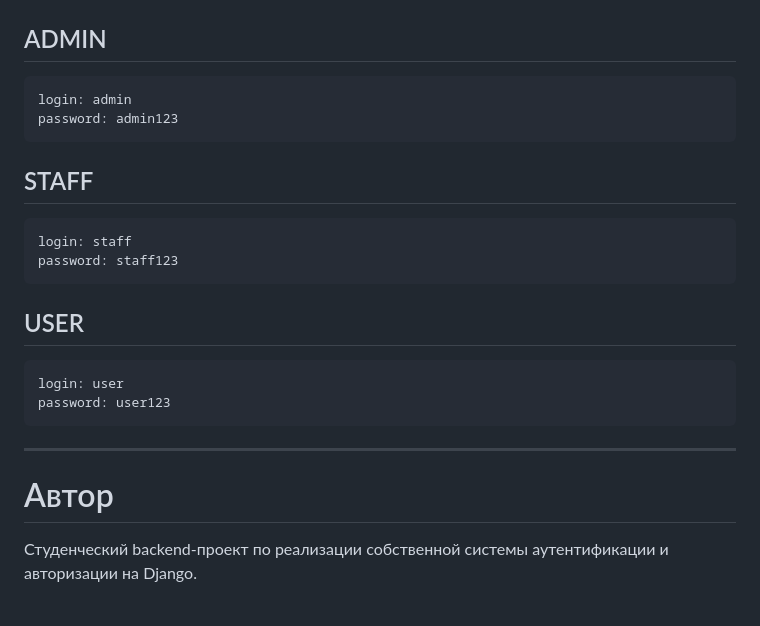
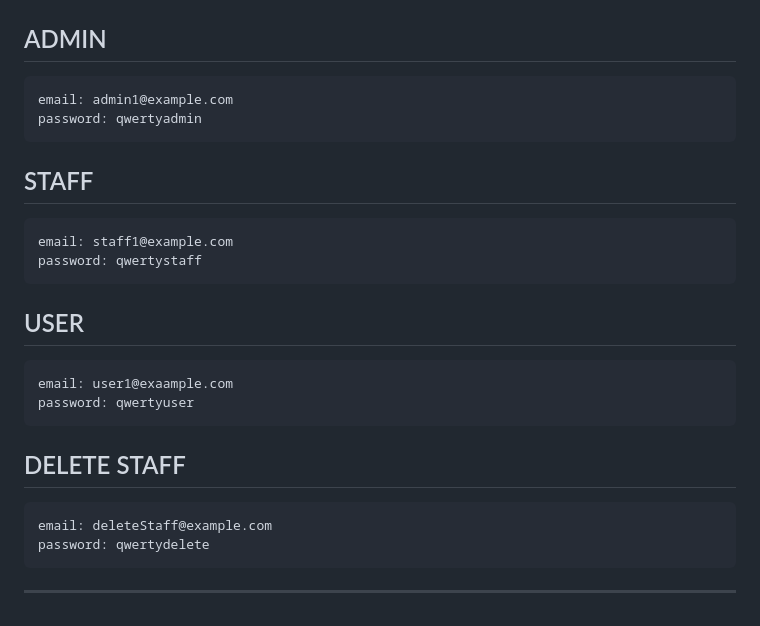
Before and after one commit to KoTaRoMaster/effectivemobile, a Markdown page: README.md, the part around the change. Drawn GitHub-style.

````diff
--- a/README.md
+++ b/README.md
@@ -308,26 +308,27 @@ python manage.py loaddata fixtures.json
 ## ADMIN
 
 ```text
-login: admin
-password: admin123
+email: admin1@example.com
+password: qwertyadmin
 ```
 
 ## STAFF
 
 ```text
-login: staff
-password: staff123
+email: staff1@example.com
+password: qwertystaff
 ```
 
 ## USER
 
 ```text
-login: user
-password: user123
+email: user1@exaample.com
+password: qwertyuser
 ```
 
+## DELETE STAFF
+```text
+email: deleteStaff@example.com
+password: qwertydelete
+```
 ---
-
-# Автор
-
-Студенческий backend-проект по реализации собственной системы аутентификации и авторизации на Django.
````
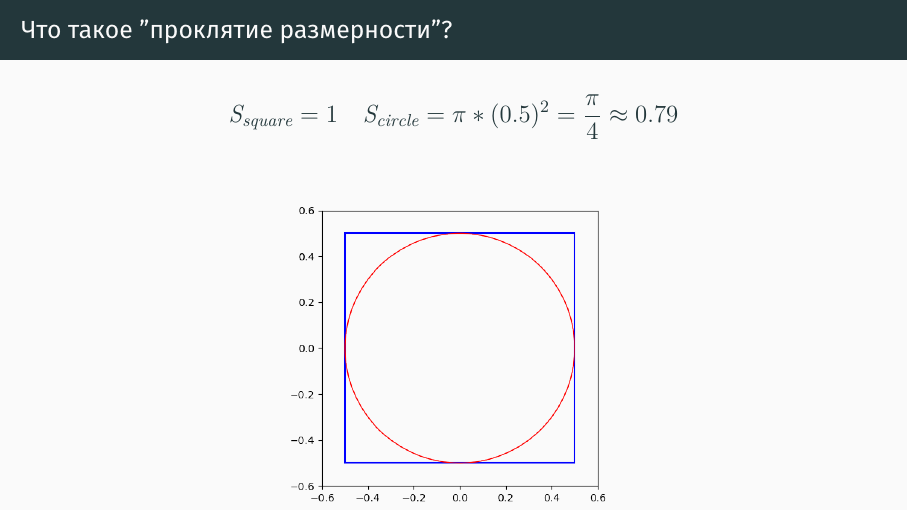
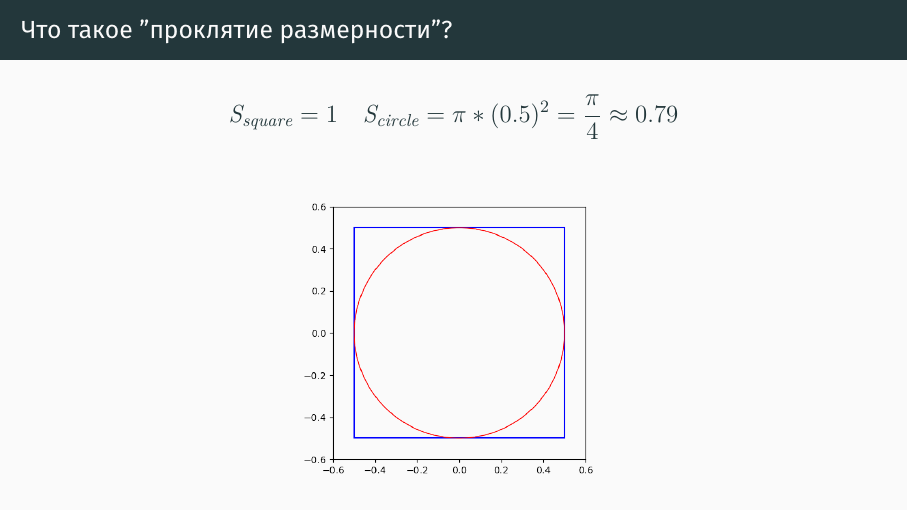
Before and after one commit to Nekson228/ETU2024_AISeminar_DataCompression, a LaTeX poster (presentation/main.tex, which reads presentation/sections/motivation.tex): page 5 of 86. Compiled offline with XeLaTeX.

Commit message:
Fixed image overfilling the frame

```diff
--- a/presentation/sections/motivation.tex
+++ b/presentation/sections/motivation.tex
@@ -5,7 +5,7 @@
         S_{square}=1 \quad S_{circle}=\pi*(0.5)^2=\frac{\pi}{4}\approx0.79
     $$
     \begin{figure}
-        \includegraphics[width=0.6\textwidth]{../resources/motivation/inscribed_circle.png}
+        \includegraphics[width=0.55\textwidth]{../resources/motivation/inscribed_circle.png}
     \end{figure}
 \end{frame}
 
```
Also changed, not shown: presentation/main.pdf.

▶ [The problem] Restate the listing above word for word, and skip the pictures.

▶ [Final answer]
Before and after one commit to KoTaRoMaster/effectivemobile, a Markdown page: README.md, the part around the change. Drawn GitHub-style.

````diff
--- a/README.md
+++ b/README.md
@@ -308,26 +308,27 @@ python manage.py loaddata fixtures.json
 ## ADMIN
 
 ```text
-login: admin
-password: admin123
+email: admin1@example.com
+password: qwertyadmin
 ```
 
 ## STAFF
 
 ```text
-login: staff
-password: staff123
+email: staff1@example.com
+password: qwertystaff
 ```
 
 ## USER
 
 ```text
-login: user
-password: user123
+email: user1@exaample.com
+password: qwertyuser
 ```
 
+## DELETE STAFF
+```text
+email: deleteStaff@example.com
+password: qwertydelete
+```
 ---
-
-# Автор
-
-Студенческий backend-проект по реализации собственной системы аутентификации и авторизации на Django.
````
Before and after one commit to Nekson228/ETU2024_AISeminar_DataCompression, a LaTeX poster (presentation/main.tex, which reads presentation/sections/motivation.tex): page 5 of 86. Compiled offline with XeLaTeX.

Commit message:
Fixed image overfilling the frame

```diff
--- a/presentation/sections/motivation.tex
+++ b/presentation/sections/motivation.tex
@@ -5,7 +5,7 @@
         S_{square}=1 \quad S_{circle}=\pi*(0.5)^2=\frac{\pi}{4}\approx0.79
     $$
     \begin{figure}
-        \includegraphics[width=0.6\textwidth]{../resources/motivation/inscribed_circle.png}
+        \includegraphics[width=0.55\textwidth]{../resources/motivation/inscribed_circle.png}
     \end{figure}
 \end{frame}
 
```
Also changed, not shown: presentation/main.pdf.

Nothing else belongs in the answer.